*** MATERIAL PROVIDED Section Begins ***
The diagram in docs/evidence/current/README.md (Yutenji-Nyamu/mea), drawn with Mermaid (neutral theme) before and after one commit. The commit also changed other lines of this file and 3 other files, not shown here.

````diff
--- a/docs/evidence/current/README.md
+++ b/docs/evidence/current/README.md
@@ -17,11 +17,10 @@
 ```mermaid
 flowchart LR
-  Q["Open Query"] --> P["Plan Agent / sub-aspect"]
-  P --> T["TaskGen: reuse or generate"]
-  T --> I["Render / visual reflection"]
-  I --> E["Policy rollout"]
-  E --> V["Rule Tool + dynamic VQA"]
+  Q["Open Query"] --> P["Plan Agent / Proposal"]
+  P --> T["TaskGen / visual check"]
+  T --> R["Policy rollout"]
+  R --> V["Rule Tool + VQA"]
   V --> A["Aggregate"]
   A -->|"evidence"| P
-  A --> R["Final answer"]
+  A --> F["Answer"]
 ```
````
*** MATERIAL PROVIDED Section Ends ***
*** MATERIAL PROVIDED Section Begins ***
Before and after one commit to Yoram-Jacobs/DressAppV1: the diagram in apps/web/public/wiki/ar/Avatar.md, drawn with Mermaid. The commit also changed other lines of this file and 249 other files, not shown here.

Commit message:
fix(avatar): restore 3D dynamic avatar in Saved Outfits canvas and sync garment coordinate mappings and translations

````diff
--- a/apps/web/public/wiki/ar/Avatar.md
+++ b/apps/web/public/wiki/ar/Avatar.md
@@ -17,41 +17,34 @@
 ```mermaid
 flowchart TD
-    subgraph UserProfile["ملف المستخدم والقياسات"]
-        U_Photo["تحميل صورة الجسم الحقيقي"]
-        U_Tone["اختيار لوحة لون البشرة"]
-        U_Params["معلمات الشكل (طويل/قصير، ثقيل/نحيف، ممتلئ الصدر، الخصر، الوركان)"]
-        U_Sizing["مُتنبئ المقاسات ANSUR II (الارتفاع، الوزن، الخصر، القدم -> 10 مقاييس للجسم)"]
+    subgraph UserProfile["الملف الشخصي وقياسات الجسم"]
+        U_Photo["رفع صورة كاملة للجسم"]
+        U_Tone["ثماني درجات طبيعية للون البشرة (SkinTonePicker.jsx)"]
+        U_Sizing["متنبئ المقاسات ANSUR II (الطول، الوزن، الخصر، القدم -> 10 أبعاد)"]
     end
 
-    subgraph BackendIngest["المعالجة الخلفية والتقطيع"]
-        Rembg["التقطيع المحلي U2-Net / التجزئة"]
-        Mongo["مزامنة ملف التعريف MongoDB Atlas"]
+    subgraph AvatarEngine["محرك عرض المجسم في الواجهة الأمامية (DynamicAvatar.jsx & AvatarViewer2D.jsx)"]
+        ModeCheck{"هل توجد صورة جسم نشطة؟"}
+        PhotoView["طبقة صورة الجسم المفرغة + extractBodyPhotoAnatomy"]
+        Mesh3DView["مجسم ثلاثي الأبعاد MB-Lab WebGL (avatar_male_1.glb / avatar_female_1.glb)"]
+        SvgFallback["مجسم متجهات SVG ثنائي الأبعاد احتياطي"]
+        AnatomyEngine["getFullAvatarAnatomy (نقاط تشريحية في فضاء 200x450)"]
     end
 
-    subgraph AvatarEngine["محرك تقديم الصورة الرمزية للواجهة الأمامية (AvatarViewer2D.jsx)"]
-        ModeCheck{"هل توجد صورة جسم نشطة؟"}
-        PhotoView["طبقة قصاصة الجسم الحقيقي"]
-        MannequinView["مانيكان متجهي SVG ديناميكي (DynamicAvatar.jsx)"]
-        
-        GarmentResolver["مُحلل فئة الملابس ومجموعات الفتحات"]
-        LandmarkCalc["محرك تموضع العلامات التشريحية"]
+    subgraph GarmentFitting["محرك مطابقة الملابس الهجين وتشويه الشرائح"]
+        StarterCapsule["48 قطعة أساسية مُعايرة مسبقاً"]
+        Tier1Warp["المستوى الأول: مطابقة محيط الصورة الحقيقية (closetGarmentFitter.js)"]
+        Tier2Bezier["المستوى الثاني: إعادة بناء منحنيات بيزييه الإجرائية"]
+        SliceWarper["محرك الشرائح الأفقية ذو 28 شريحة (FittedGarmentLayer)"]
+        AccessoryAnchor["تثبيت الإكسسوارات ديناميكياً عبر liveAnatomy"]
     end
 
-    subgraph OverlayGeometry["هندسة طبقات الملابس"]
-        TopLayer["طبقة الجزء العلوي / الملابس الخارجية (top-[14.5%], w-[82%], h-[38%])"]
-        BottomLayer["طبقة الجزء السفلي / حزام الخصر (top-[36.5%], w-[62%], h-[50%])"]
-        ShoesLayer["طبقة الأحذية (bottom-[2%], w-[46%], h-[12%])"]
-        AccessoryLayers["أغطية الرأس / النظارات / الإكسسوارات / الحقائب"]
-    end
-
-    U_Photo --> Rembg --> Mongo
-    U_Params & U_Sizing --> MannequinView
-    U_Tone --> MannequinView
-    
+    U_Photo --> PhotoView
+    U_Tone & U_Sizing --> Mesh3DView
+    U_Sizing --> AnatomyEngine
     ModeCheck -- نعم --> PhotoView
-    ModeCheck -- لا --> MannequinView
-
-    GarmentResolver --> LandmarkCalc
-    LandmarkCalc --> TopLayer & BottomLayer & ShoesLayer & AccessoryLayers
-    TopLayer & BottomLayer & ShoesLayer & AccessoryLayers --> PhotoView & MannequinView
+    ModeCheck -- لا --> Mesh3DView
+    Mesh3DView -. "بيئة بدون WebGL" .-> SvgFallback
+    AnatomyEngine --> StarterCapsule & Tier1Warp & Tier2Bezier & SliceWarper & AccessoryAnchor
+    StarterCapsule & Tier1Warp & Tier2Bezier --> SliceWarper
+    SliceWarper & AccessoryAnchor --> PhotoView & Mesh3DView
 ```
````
*** MATERIAL PROVIDED Section Ends ***
*** MATERIAL PROVIDED Section Begins ***
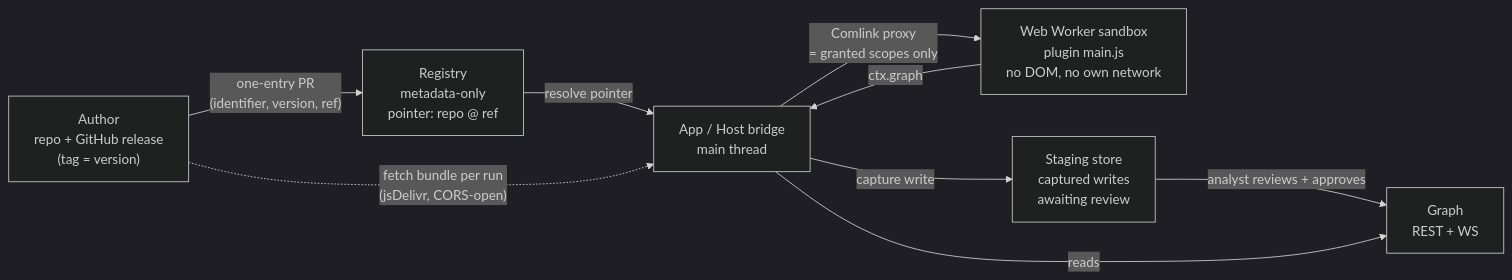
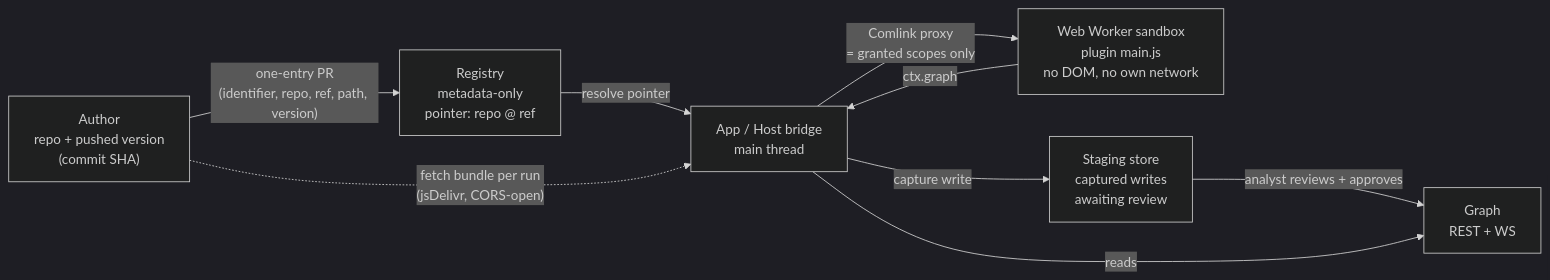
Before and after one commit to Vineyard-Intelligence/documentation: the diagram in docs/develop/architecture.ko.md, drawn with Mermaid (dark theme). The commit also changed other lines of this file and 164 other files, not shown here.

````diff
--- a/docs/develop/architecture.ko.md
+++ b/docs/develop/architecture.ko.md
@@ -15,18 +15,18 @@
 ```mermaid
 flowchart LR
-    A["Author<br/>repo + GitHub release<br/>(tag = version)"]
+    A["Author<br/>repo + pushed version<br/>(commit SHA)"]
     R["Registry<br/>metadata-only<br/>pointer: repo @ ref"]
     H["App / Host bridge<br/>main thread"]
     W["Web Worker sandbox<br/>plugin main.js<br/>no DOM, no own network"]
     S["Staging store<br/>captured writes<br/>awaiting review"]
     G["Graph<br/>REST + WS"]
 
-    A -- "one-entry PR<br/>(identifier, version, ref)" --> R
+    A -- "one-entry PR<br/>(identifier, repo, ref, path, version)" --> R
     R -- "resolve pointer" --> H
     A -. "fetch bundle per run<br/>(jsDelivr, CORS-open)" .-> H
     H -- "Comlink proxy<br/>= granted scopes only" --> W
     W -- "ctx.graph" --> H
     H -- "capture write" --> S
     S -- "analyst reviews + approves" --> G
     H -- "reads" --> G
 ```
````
*** MATERIAL PROVIDED Section Ends ***
Collect every line above that contains the word "الوزن".

-        U_Sizing["مُتنبئ المقاسات ANSUR II (الارتفاع، الوزن، الخصر، القدم -> 10 مقاييس للجسم)"]
+        U_Sizing["متنبئ المقاسات ANSUR II (الطول، الوزن، الخصر، القدم -> 10 أبعاد)"]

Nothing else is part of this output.